## [TO DO]
Which lines below contain "rational"? Copy every one of them.

## [ENTRIES SHOWN]
*****

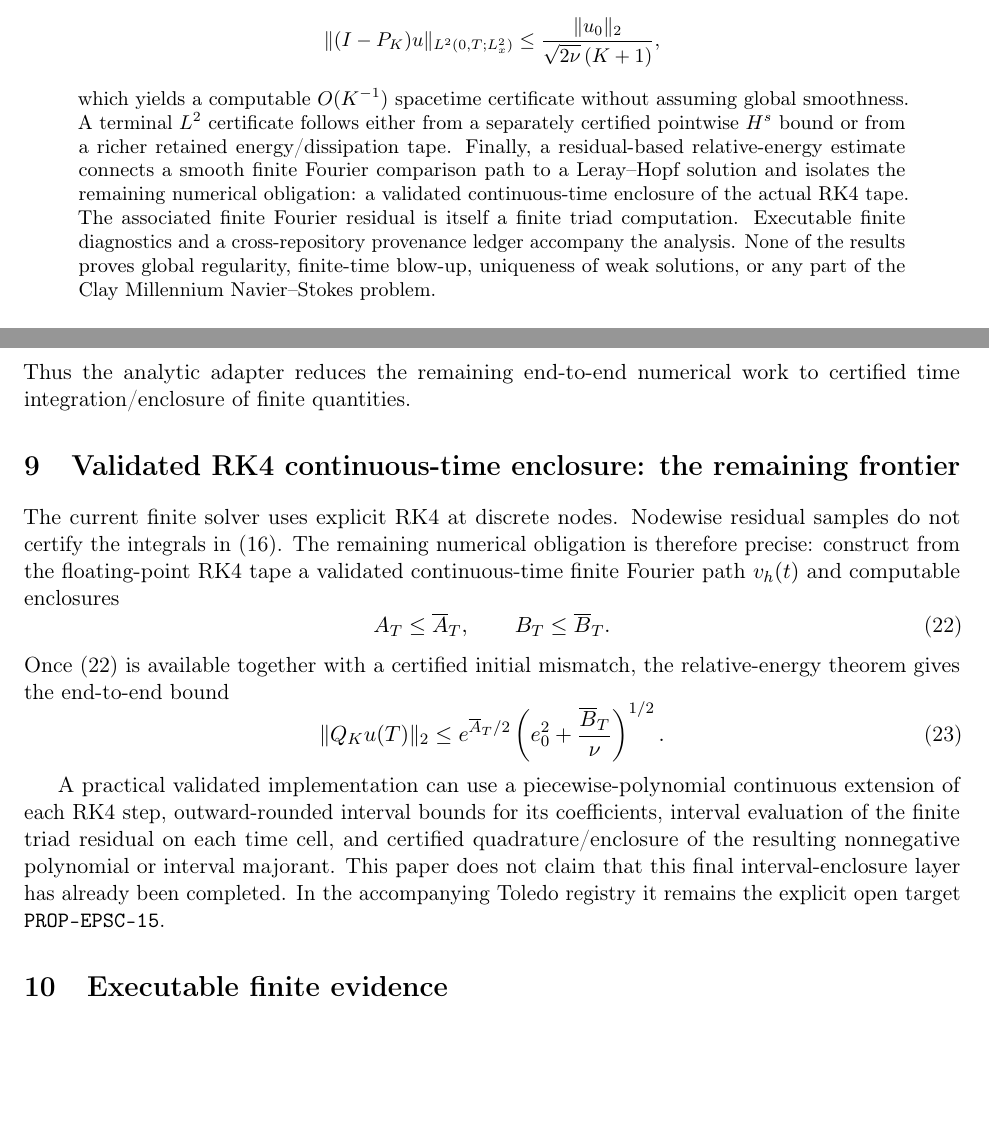
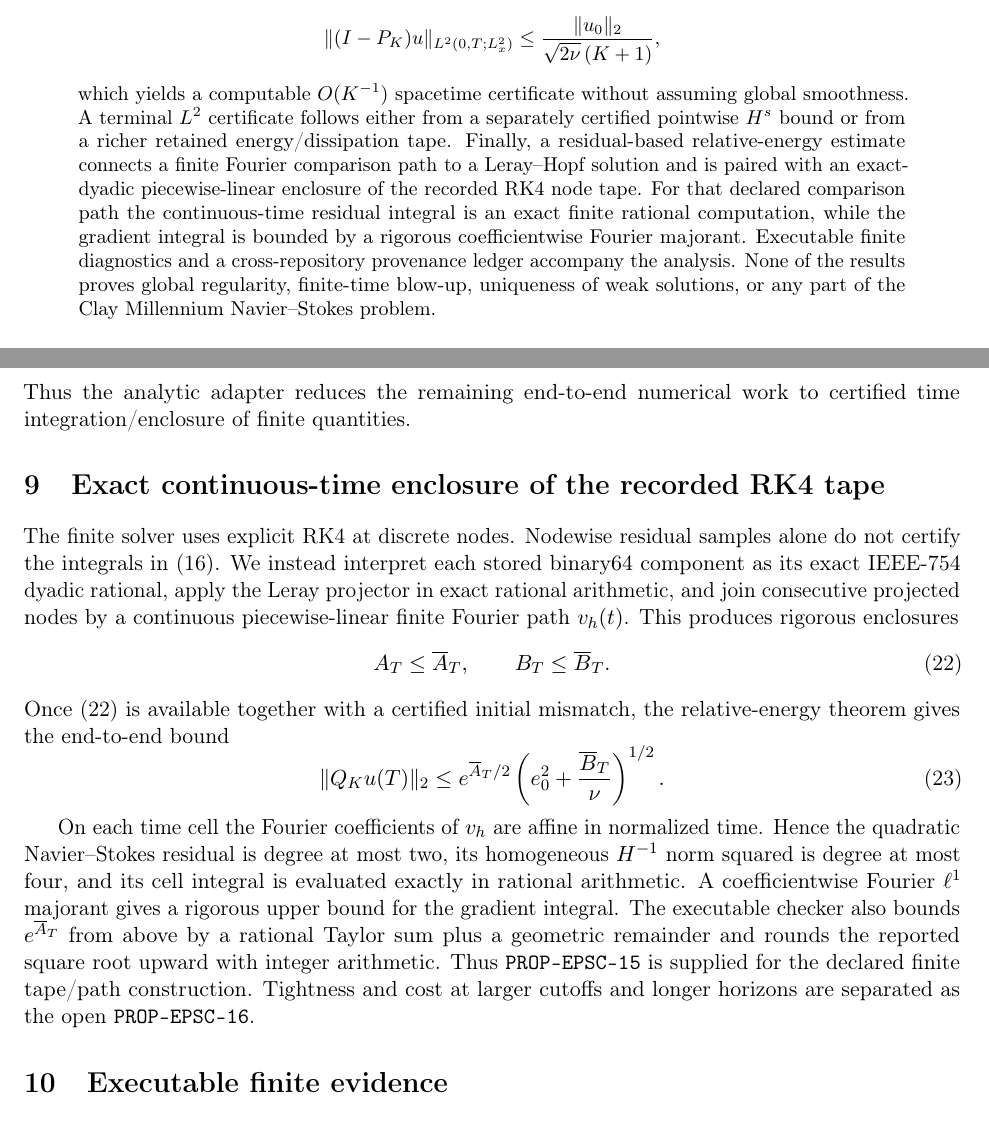
Before and after one commit to morrocwi/readout-problem-navier-stokes, a LaTeX paper (paper/EPSC_NAVIER_STOKES_CERTIFICATES.tex): two parts of pages 1 and 7 of 9, joined at a grey line, cut so that both start at the same text, the shorter picture padded with empty space. Compiled offline with pdfLaTeX.

Commit message:
refresh EPSC-15 manuscript and compiled PDF

```diff
--- a/paper/EPSC_NAVIER_STOKES_CERTIFICATES.tex
+++ b/paper/EPSC_NAVIER_STOKES_CERTIFICATES.tex
@@ -55,9 +55,10 @@ three-torus,
 which yields a computable $O(K^{-1})$ spacetime certificate without assuming global smoothness.
 A terminal $L^2$ certificate follows either from a separately certified pointwise $H^s$ bound or
 from a richer retained energy/dissipation tape.  Finally, a residual-based relative-energy
-estimate connects a smooth finite Fourier comparison path to a Leray--Hopf solution and isolates
-the remaining numerical obligation: a validated continuous-time enclosure of the actual RK4
-tape.  The associated finite Fourier residual is itself a finite triad computation.  Executable
+estimate connects a finite Fourier comparison path to a Leray--Hopf solution and is paired with
+an exact-dyadic piecewise-linear enclosure of the recorded RK4 node tape.  For that declared
+comparison path the continuous-time residual integral is an exact finite rational computation,
+while the gradient integral is bounded by a rigorous coefficientwise Fourier majorant.  Executable
 finite diagnostics and a cross-repository provenance ledger accompany the analysis.  None of the
 results proves global regularity, finite-time blow-up, uniqueness of weak solutions, or any part of
 the Clay Millennium Navier--Stokes problem.
@@ -438,12 +439,13 @@ For fixed $K$ these are finite sums.  Likewise, a conservative Fourier-polynomia
 Thus the analytic adapter reduces the remaining end-to-end numerical work to certified time
 integration/enclosure of finite quantities.
 
-\section{Validated RK4 continuous-time enclosure: the remaining frontier}
+\section{Exact continuous-time enclosure of the recorded RK4 tape}
 
-The current finite solver uses explicit RK4 at discrete nodes.  Nodewise residual samples do not
-certify the integrals in~\eqref{eq:AB}.  The remaining numerical obligation is therefore precise:
-construct from the floating-point RK4 tape a validated continuous-time finite Fourier path
-$v_h(t)$ and computable enclosures
+The finite solver uses explicit RK4 at discrete nodes.  Nodewise residual samples alone do not
+certify the integrals in~\eqref{eq:AB}.  We instead interpret each stored binary64 component as
+its exact IEEE-754 dyadic rational, apply the Leray projector in exact rational arithmetic, and
+join consecutive projected nodes by a continuous piecewise-linear finite Fourier path $v_h(t)$.
+This produces rigorous enclosures
 \begin{equation}\label{eq:enclosure}
 A_T\le\overline A_T,
 \qquad
@@ -458,12 +460,14 @@ e^{\overline A_T/2}
 \left(e_0^2+\frac{\overline B_T}{\nu}\right)^{1/2}.
 \end{equation}
 
-A practical validated implementation can use a piecewise-polynomial continuous extension of each
-RK4 step, outward-rounded interval bounds for its coefficients, interval evaluation of the finite
-triad residual on each time cell, and certified quadrature/enclosure of the resulting nonnegative
-polynomial or interval majorant.  This paper does not claim that this final interval-enclosure layer
-has already been completed.  In the accompanying Toledo registry it remains the explicit open
-target \texttt{PROP-EPSC-15}.
+On each time cell the Fourier coefficients of $v_h$ are affine in normalized time.  Hence the
+quadratic Navier--Stokes residual is degree at most two, its homogeneous $H^{-1}$ norm squared is
+degree at most four, and its cell integral is evaluated exactly in rational arithmetic.  A
+coefficientwise Fourier $\ell^1$ majorant gives a rigorous upper bound for the gradient integral.
+The executable checker also bounds $e^{\overline A_T}$ from above by a rational Taylor sum plus a
+geometric remainder and rounds the reported square root upward with integer arithmetic.  Thus
+\texttt{PROP-EPSC-15} is supplied for the declared finite tape/path construction.  Tightness and
+cost at larger cutoffs and longer horizons are separated as the open \texttt{PROP-EPSC-16}.
 
 \section{Executable finite evidence}
 
```
Also changed, not shown: paper/EPSC_NAVIER_STOKES_CERTIFICATES.pdf, paper/EPSC_NAVIER_STOKES_CERTIFICATES.tex (2 more changed lines).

*****

## [RESULT FOR THIS EXERCISE]
+comparison path the continuous-time residual integral is an exact finite rational computation,
+its exact IEEE-754 dyadic rational, apply the Leray projector in exact rational arithmetic, and
+degree at most four, and its cell integral is evaluated exactly in rational arithmetic.  A
+The executable checker also bounds $e^{\overline A_T}$ from above by a rational Taylor sum plus a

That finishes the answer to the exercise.